pic by George Evans
The other signs were all about the history of the amazing Abbey ruins that sit alongside the gaol. The photo shows part of it with the gaol in the background.
The signs also referred to the nearby Forbury Gardens which were once the monks' gardens. These now contain The Maiwand Lion, a memorial to the fallen from the 66th Regiment at the Battle of Maiwand in Afghanistan in 1880.
pic by Jim Linwood
At the excellent museum in Reading's Town Hall on Sunday morning, we saw a complete replica of the Bayeaux tapestry and decded that we don't have to go all the way to france to see the original now. We also heard how that rather beautiful grey brick Town Hall had recently been threatened with demolition to make way for a concrete ring road, but was saved by the local Civic Society. Then we were told that the prison is among the list of those that are to be closed very soon, as the government proposes building new and enormous ones to collect more of our criminal community together, presumably to to cut the cost of staffing so many of them. We wondered what was going to happen to that building.

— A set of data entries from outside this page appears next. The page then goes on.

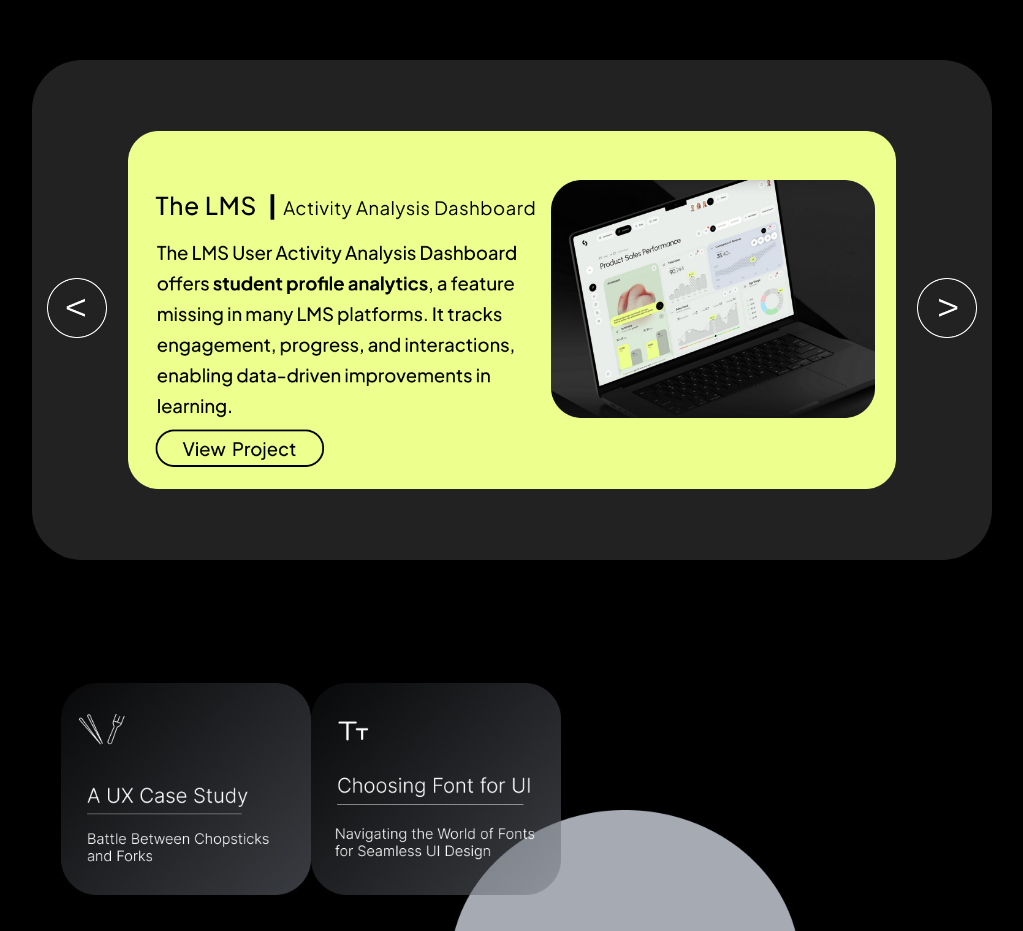
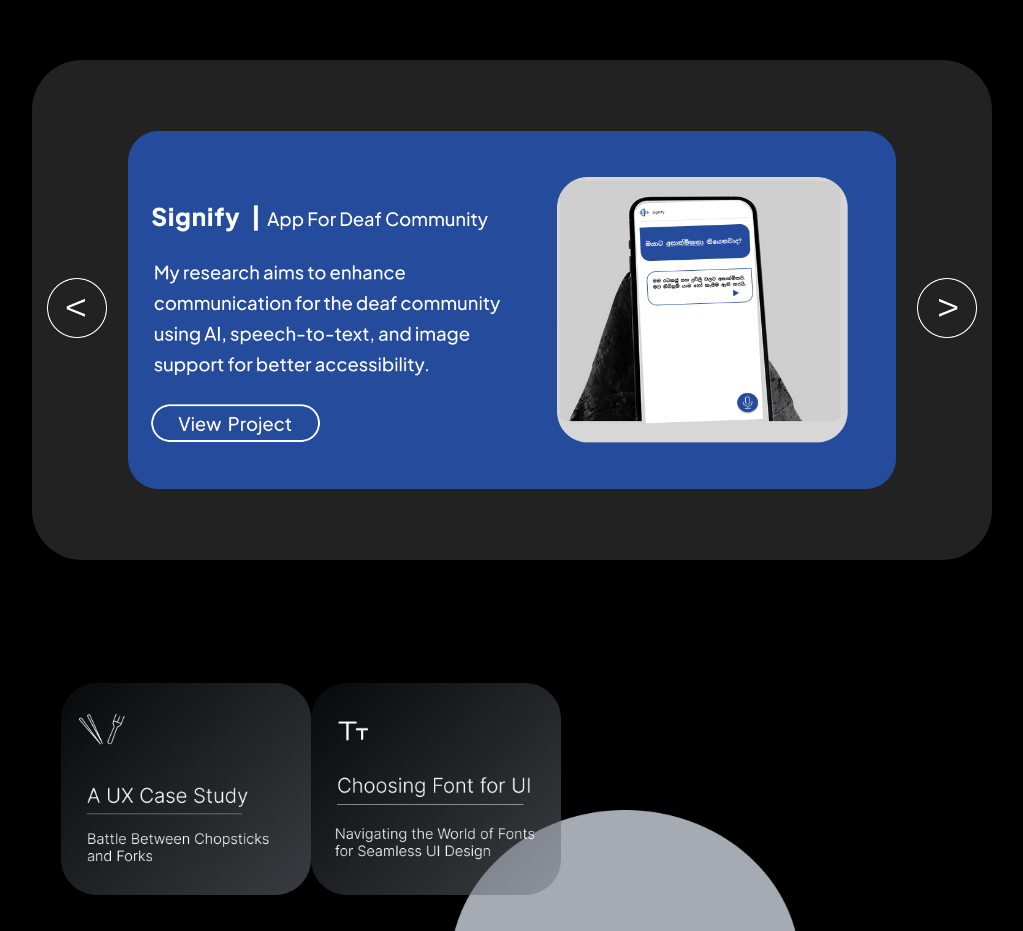
Before and after one commit to GithmiNiseka/Githmi_portfolio, a React (Create React App) app: page /Githmi_portfolio/ in a window 1280 px wide. Shown: the part 1620-2551 px from the top of the page, without its empty margins (128-1151 px from the left). Built offline with nearby package versions, Linux system fonts and the light colour scheme.

Commit message:
Update Home.js

```diff
--- a/src/Components/Home.js
+++ b/src/Components/Home.js
@@ -5,7 +5,8 @@ import behance from '../img/behance.png';
 import medium from '../img/medium.png';
 import linkedin from '../img/linkedin.png';
 import SkillImg from '../img/Skills.png';
-import LexTrust from '../img/LexTrust.png';
+import Signify from '../img/Signify.png';
+import MealMap from '../img/MealMap.png';
 import GrowMate from '../img/GrowMate.png';
 import LMS from '../img/LMS.png';
 import leftArrow from '../img/leftArrow.png';
@@ -24,7 +25,7 @@ const Home = () => {
       const [isExperienceOpen, setExperienceOpen] = useState(false);
 
 
-        const images = [LMS,GrowMate,LexTrust ]; // Array of images
+        const images = [Signify ,LMS,MealMap,GrowMate]; // Array of images
         const [currentIndex, setCurrentIndex] = useState(0);
 
         // Move to Previous Image
@@ -153,7 +154,7 @@ const Home = () => {
                         </div>
 
                         {/* Image */}
-                        <Link to={currentIndex === 0 ? '/lmsCaseStudy' : currentIndex === 1 ? '/growMateCaseStudy' : '/lexTrustCaseStudy'}>
+                        <Link to={currentIndex === 0 ? '/4thyrResearch' : currentIndex === 1 ? '/lmsCaseStudy' :currentIndex === 2 ? '/mealMapCaseStudy' : '/growMateCaseStudy'}>
                         <div className="listOfProjects">
                           {/* Wrap the image in a Link */}
 
```
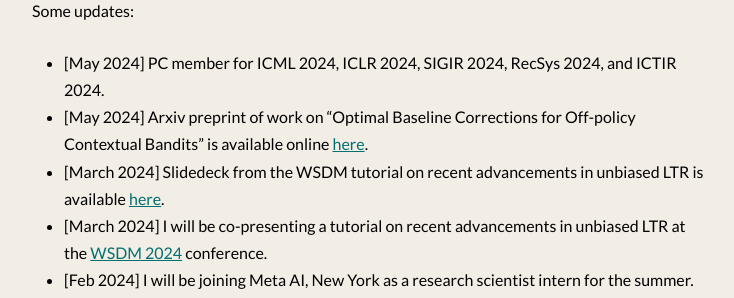
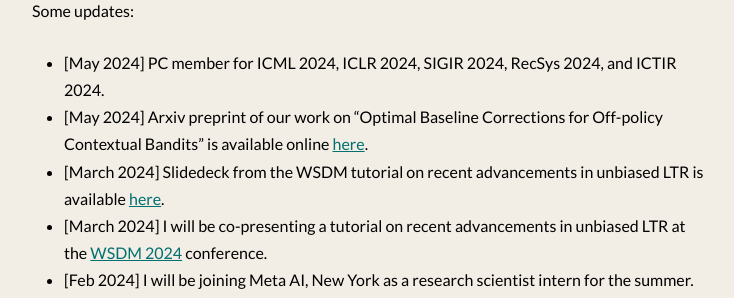
Before and after one commit to shashankg7/shashankg7.github.io, a Jekyll site: the page built from index.md, in a window 1280 px wide and 900 px high, scrolled down 433 px. Shown: the part 153-451 px from the top of the window, without its empty margins (272-1006 px from the left). Built offline with Jekyll 4.4.1, drawn with Linux system fonts in a browser that asks for light colours; nearby versions of some CDN libraries.

Commit message:
Update index.md

```diff
--- a/index.md
+++ b/index.md
@@ -16,7 +16,7 @@
 Some updates:
 
 * [May 2024] PC member for ICML 2024, ICLR 2024, SIGIR 2024, RecSys 2024, and ICTIR 2024.
-* [May 2024] Arxiv preprint of work on "Optimal Baseline Corrections for Off-policy Contextual Bandits" is available online [here](https://arxiv.org/abs/2405.05736).
+* [May 2024] Arxiv preprint of our work on "Optimal Baseline Corrections for Off-policy Contextual Bandits" is available online [here](https://arxiv.org/abs/2405.05736).
 * [March 2024] Slidedeck from the WSDM tutorial on recent advancements in unbiased LTR is available [here](https://sites.google.com/view/wsdm-2024-tutorial-ultr/).
 * [March 2024] I will be co-presenting a tutorial on recent advancements in unbiased LTR at the [WSDM 2024](https://sites.google.com/view/wsdm-2024-tutorial-ultr/) conference.
 * [Feb 2024] I will be joining Meta AI, New York as a research scientist intern for the summer.
```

Apart from Oscar Wilde (left), the other literary connection we found in Reading was at our hotel. It was called the Great Expectations which, of course, is the name of a Charles Dickens novel. The hotel was an inn with the guest rooms above the bar, and the the manager told us that it is believed to have originally been a Reading Room opened by Dickens (below) who did readings of his work there. The ground floor was also a fascinating warren of little three sided rooms facing a long bar with the corridor in between named the Dickens Walk.